Mercedes’ non-executive chairman Niki Lauda has told Red Bull’s Helmut Marko that he “would have saved money” if he’d spoken to him before re-signing Max Verstappen to a long-term Formula 1 deal.
Appearing together in a show on Austrian broadcaster Servus TV, Lauda said that Mercedes “never talked” to Verstappen about switching teams, and that Red Bull’s rush to re-sign the Dutchman caused it to pay more than it needed to.
Red Bull swooped to sign Verstappen up to a long-term contract before Austin, amid fears that Mercedes could try to lure him away.
Speculation about such a plan had been fuelled after Max’s father Jos was spotted visiting the Mercedes motorhome in Monza for a chat with team boss Toto Wolff – although it has been understood subsequently that this get together was purely social and about matters unrelated to racing.
Sources suggest that Mercedes never intended to poach Verstappen either, as it didn’t want to risk pairing him with Lewis Hamilton for fear of it creating a volatile atmosphere.
When asked on the TV show what had transpired, Lauda said: “We never offered him a contract.”
Marko laughed this off, saying: “Officially, yes.”
Lauda continued: “I have a good relationship to Helmut. We usually share an airplane. But when he is getting stubborn, and thinks that something could be taken away from him, he immediately signs a contract. He went to Austin with [Verstappen’s] father and signed.”
Directing his words towards Marko, Lauda added: “I tell you, if we had talked before, you would have saved money. We never talked to him about money.”
Marko responded: “Let’s put it this way: No offer. Thanks. Thanks for trying to help us save money. We don’t help you.”
He then attempted to turn the tables on Lauda: “You have no alternative for Hamilton. You have to pay him what he demands.”
Lauda replied: “Alright, I have no objections.”
Max “used the chance to get a salary rise”
When asked what happened during Red Bull’s Verstappen negotiations, Marko explained: “We introduced him to our plans for the future. We guaranteed that our most important people are committed until 2020, and that we have an alternative in terms of engine supply. This is no secret.

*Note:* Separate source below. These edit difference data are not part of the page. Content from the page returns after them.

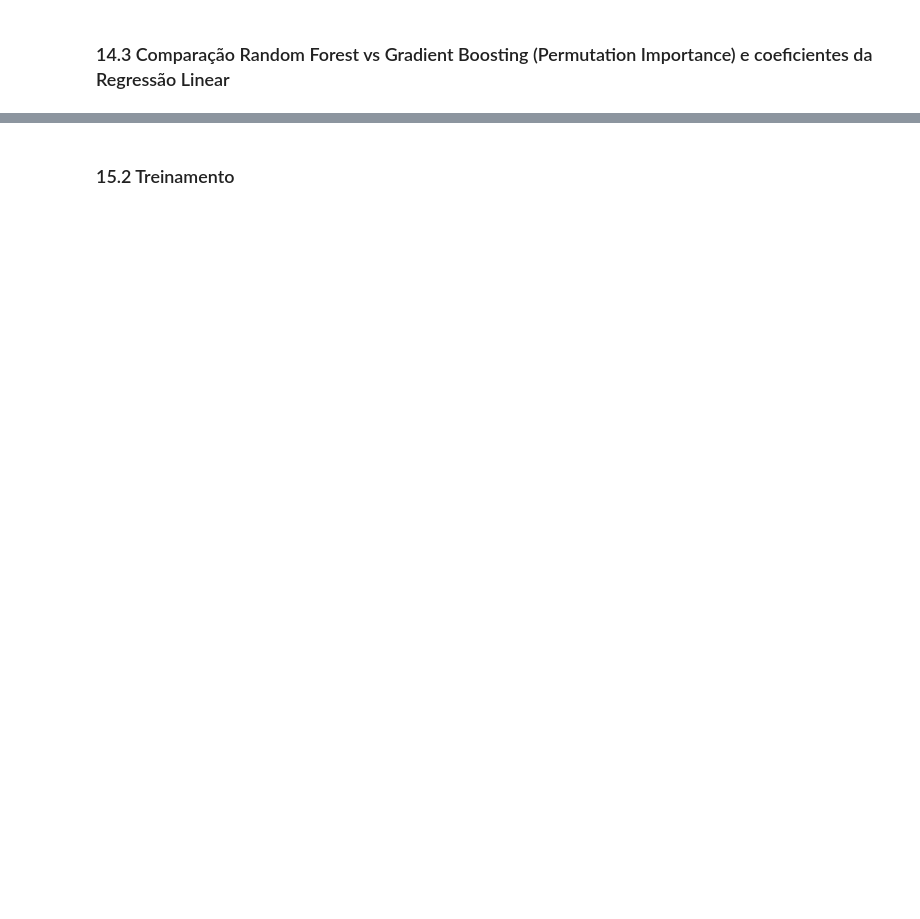
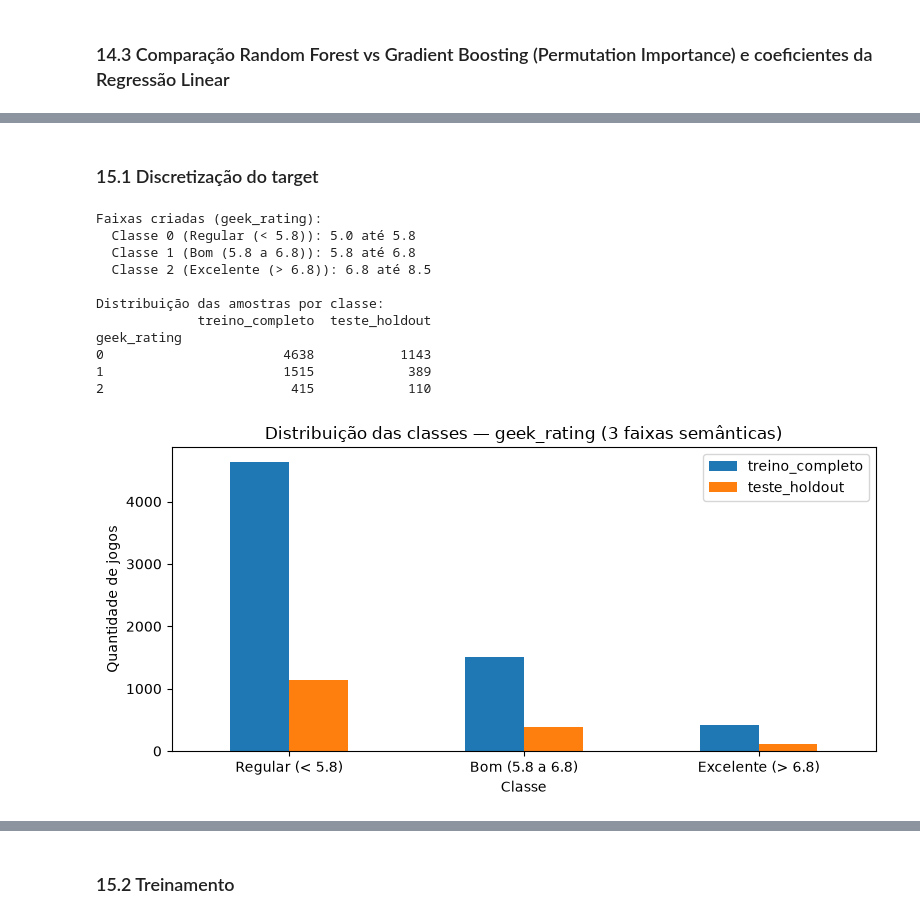
Before and after one commit to GabrielAquarius/trabalho_machine_learning, a Jupyter notebook: treinamento/treinamento_modelos.ipynb, the cells around one changed output, grey strips where cells are left out. Saved outputs shown, nothing was run; the diff lists cells and outputs as text; code cells hidden in the pictures; blank space fills up the shorter version.

```diff
--- a/treinamento/treinamento_modelos.ipynb
+++ b/treinamento/treinamento_modelos.ipynb
@@ -66,7 +37,7 @@ N_ITER = 20   # nº de combinações de hiperparâmetros amostradas (RandomizedS
 
 Carregamos `bgg_dataset_tratado.csv`, gerado pelo notebook `tratamento_dados.ipynb`. A base já está limpa, sem valores nulos, com variáveis categóricas codificadas (one-hot para categorias/mecânicas), publisher e descrição vetorizados. O `geek_rating` (nosso target) permanece na escala original.
 # %%
-df = pd.read_csv("bgg_dataset_tratado.csv")
+df = pd.read_csv("../data/bgg_dataset_tratado.csv")
 
 print(f"Shape: {df.shape[0]:,} linhas x {df.shape[1]} colunas")
 print(f"Valores nulos totais: {df.isna().sum().sum()}")
@@ -542,16 +586,0 @@ Criamos 10 faixas de **largura igual** (bins lineares, `np.linspace`) cobrindo o
-# %%
-N_BINS = 10
-
-bin_edges = np.linspace(y_train_full_reg.min(), y_train_full_reg.max(), N_BINS + 1)
-bin_labels_desc = [f"{bin_edges[i]:.3f} – {bin_edges[i+1]:.3f}" for i in range(N_BINS)]
-
-bin_edges_open = bin_edges.copy()
-bin_edges_open[0] = -np.inf
-bin_edges_open[-1] = np.inf
-
-y_train_clf = pd.cut(y_train_full_reg, bins=bin_edges_open, labels=False, include_lowest=True)
-y_test_clf = pd.cut(y_test_reg, bins=bin_edges_open, labels=False, include_lowest=True)
-
-print("Faixas de geek_rating (definidas a partir do treino):")
-for i, lbl in enumerate(bin_labels_desc):
-    print(f"  Classe {i}: {lbl}")
@@ -557,0 +589,61 @@ for i, lbl in enumerate(bin_labels_desc):
+# %% [markdown]
+### 15.1 Discretização do target
+# %%
+bin_edges = [5.0, 5.8, 6.8, 8.5]
+
+bin_edges_adjusted = bin_edges.copy()
+bin_edges_adjusted[0] = -np.inf
+bin_edges_adjusted[-1] = np.inf
+
+CLASS_NAMES = ["Regular (< 5.8)", "Bom (5.8 a 6.8)", "Excelente (> 6.8)"]
+
+y_train_full_clf = pd.cut(
+    y_train_full_reg,
+    bins=bin_edges_adjusted,
+    labels=False,
+    include_lowest=True
+)
+
+y_test_clf = pd.cut(
+    y_test_reg,
+    bins=bin_edges_adjusted,
+    labels=False,
+    include_lowest=True
+)
+
+print("Faixas criadas (geek_rating):")
+for i in range(len(bin_edges) - 1):
+    print(f"  Classe {i} ({CLASS_NAMES[i]}): {bin_edges[i]} até {bin_edges[i+1]}")
+
+dist_treino = y_train_full_clf.value_counts().sort_index()
+dist_teste  = y_test_clf.value_counts().sort_index()
+
+dist_df = pd.DataFrame({
+    "treino_completo": dist_treino,
+    "teste_holdout":   dist_teste,
+}).fillna(0).astype(int)
+
+print("\nDistribuição das amostras por classe:")
+print(dist_df)
+print()
+
+ax = dist_df.plot(kind="bar", figsize=(8, 4), rot=0)
+ax.set_title("Distribuição das classes — geek_rating (3 faixas semânticas)")
+ax.set_xlabel("Classe")
+ax.set_ylabel("Quantidade de jogos")
+ax.set_xticklabels(CLASS_NAMES)
+plt.tight_layout()
+plt.show()
+# %% [output]
+Faixas criadas (geek_rating):
+  Classe 0 (Regular (< 5.8)): 5.0 até 5.8
+  Classe 1 (Bom (5.8 a 6.8)): 5.8 até 6.8
+  Classe 2 (Excelente (> 6.8)): 6.8 até 8.5
+
+Distribuição das amostras por classe:
+             treino_completo  teste_holdout
+geek_rating
+0                       4638           1143
+1                       1515            389
+2                        415            110
+[figure, added]
```
Also changed, not shown: parts of 50 cells of this notebook, 1 other file.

“All this convinced him. Of course, he used the chance to get a salary rise. It’s within reason. He is far from [the remuneration of] Hamilton or [Sebastian] Vettel. When he wins championships, he can reach that level. This is no secret.”
Lauda hit back: “When he becomes a world champion he can get the same like Hamilton? You will pay him like we do?”
Marko replied: “For Formula 1 proportions, we are on a relatively low level in terms of fixed salary. But we have good bonuses.”
Quotes translated by Dominik Sharaf